A coordinated effort may get underway next summer to spare the beach the urban runoff that periodically forces health officials to close it to the public. Orange County and the Aliso Water Management Agency have designed a temporary solution, endorsed by the Laguna Beach City Council and the state Water Quality Control Board. The proposal calls for building a sand berm several hundred yards east of Aliso Creek Bridge and Pacific Coast Highway. The berm will be lined with plastic and designed to create a shallow pool.
The water that collects in the pool will be pumped through a pipeline into an outfall line that will dump it nearly 2 miles offshore. Getting the pollution into the ocean will dilute it. This will benefit swimmers upset at the periodic closures of Aliso Beach, where Aliso Creek flows into the ocean.
If this has to be a solution, we hope it will be a temporary one at most. Obviously, a long-term plan is needed that averts the undesirable dumping of pollution into either shallow or deeper waters. The U.S. Army Corps of Engineers hopes to come up with a permanent answer in several years. It should include steps to minimize the effect of urban runoff.
The pollution problem is the result of the heavy development of Orange County in recent decades. Aliso Creek rises inland near Cook’s Corner, at the edge of the Cleveland National Forest. Years ago the creek reportedly supported marine life that included steelhead trout and crayfish.
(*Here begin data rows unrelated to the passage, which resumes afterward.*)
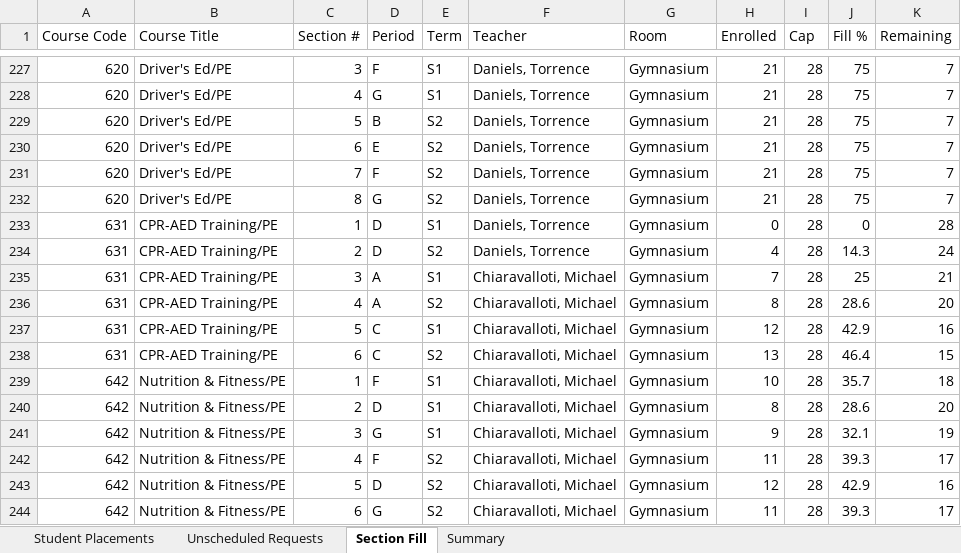
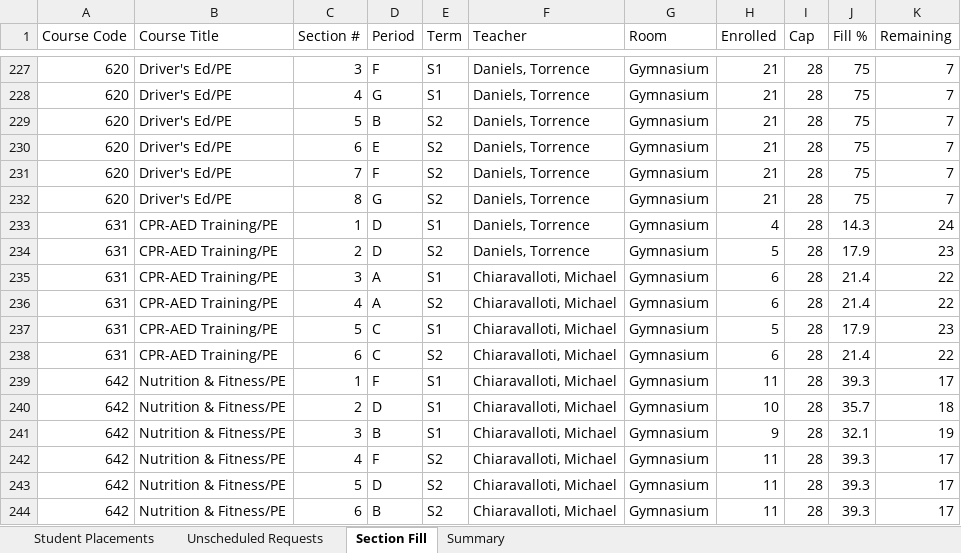
Before and after one commit to jciofalopowerllc-stack/sat-course, an Excel workbook: Job2_Student_Placements_2026_27.xlsx, sheet Section Fill, drawn as a sheet; only a part is shown, gaps mark what is left out; values as stored, in another font and other column widths than the file's, no cell formats; the diff covers the shown part only; the diff names each change by its address in the sheet, - before the commit and + after, or states it on an @@ line.

```diff
--- a/Job2_Student_Placements_2026_27.xlsx (sheet Section Fill)
+++ b/Job2_Student_Placements_2026_27.xlsx (sheet Section Fill)
-H233 (Enrolled): 0
+H233 (Enrolled): 4
-J233 (Fill %): 0
+J233 (Fill %): 14.3
-K233 (Remaining): 28
+K233 (Remaining): 24
-H234 (Enrolled): 4
+H234 (Enrolled): 5
-J234 (Fill %): 14.3
+J234 (Fill %): 17.9
-K234 (Remaining): 24
+K234 (Remaining): 23
-H235 (Enrolled): 7
+H235 (Enrolled): 6
-J235 (Fill %): 25
+J235 (Fill %): 21.4
-K235 (Remaining): 21
+K235 (Remaining): 22
-H236 (Enrolled): 8
+H236 (Enrolled): 6
-J236 (Fill %): 28.6
+J236 (Fill %): 21.4
-K236 (Remaining): 20
+K236 (Remaining): 22
-H237 (Enrolled): 12
+H237 (Enrolled): 5
-J237 (Fill %): 42.9
+J237 (Fill %): 17.9
-K237 (Remaining): 16
+K237 (Remaining): 23
-H238 (Enrolled): 13
+H238 (Enrolled): 6
-J238 (Fill %): 46.4
+J238 (Fill %): 21.4
-K238 (Remaining): 15
+K238 (Remaining): 22
-H239 (Enrolled): 10
+H239 (Enrolled): 11
-J239 (Fill %): 35.7
+J239 (Fill %): 39.3
-K239 (Remaining): 18
+K239 (Remaining): 17
-H240 (Enrolled): 8
+H240 (Enrolled): 10
-J240 (Fill %): 28.6
+J240 (Fill %): 35.7
-K240 (Remaining): 20
+K240 (Remaining): 18
-D241 (Period): G
+D241 (Period): B
-H243 (Enrolled): 12
+H243 (Enrolled): 11
-J243 (Fill %): 42.9
+J243 (Fill %): 39.3
-K243 (Remaining): 16
+K243 (Remaining): 17
-D244 (Period): G
+D244 (Period): B
```
Also changed, not shown: 819 edited cells elsewhere in this sheet, sheet Student Placements, sheet Unscheduled Requests, sheet Summary, cell formats, Job1_Section_Placements_2026_27.xlsx, Preflight_Validation_Report.xlsx, 3 other files.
Now the creek supports used motor oil, pesticides washed off front lawns, and animal droppings. The problem has been complicated by occasional leaks in lines at waste-water treatment plants along the Aliso Creek watershed.
The effort to stop pollution of Aliso and other beaches in the county has not been as quick and concerted as it should have been. The beaches are one of the county’s treasures. They need to be protected, and with a more permanent plan.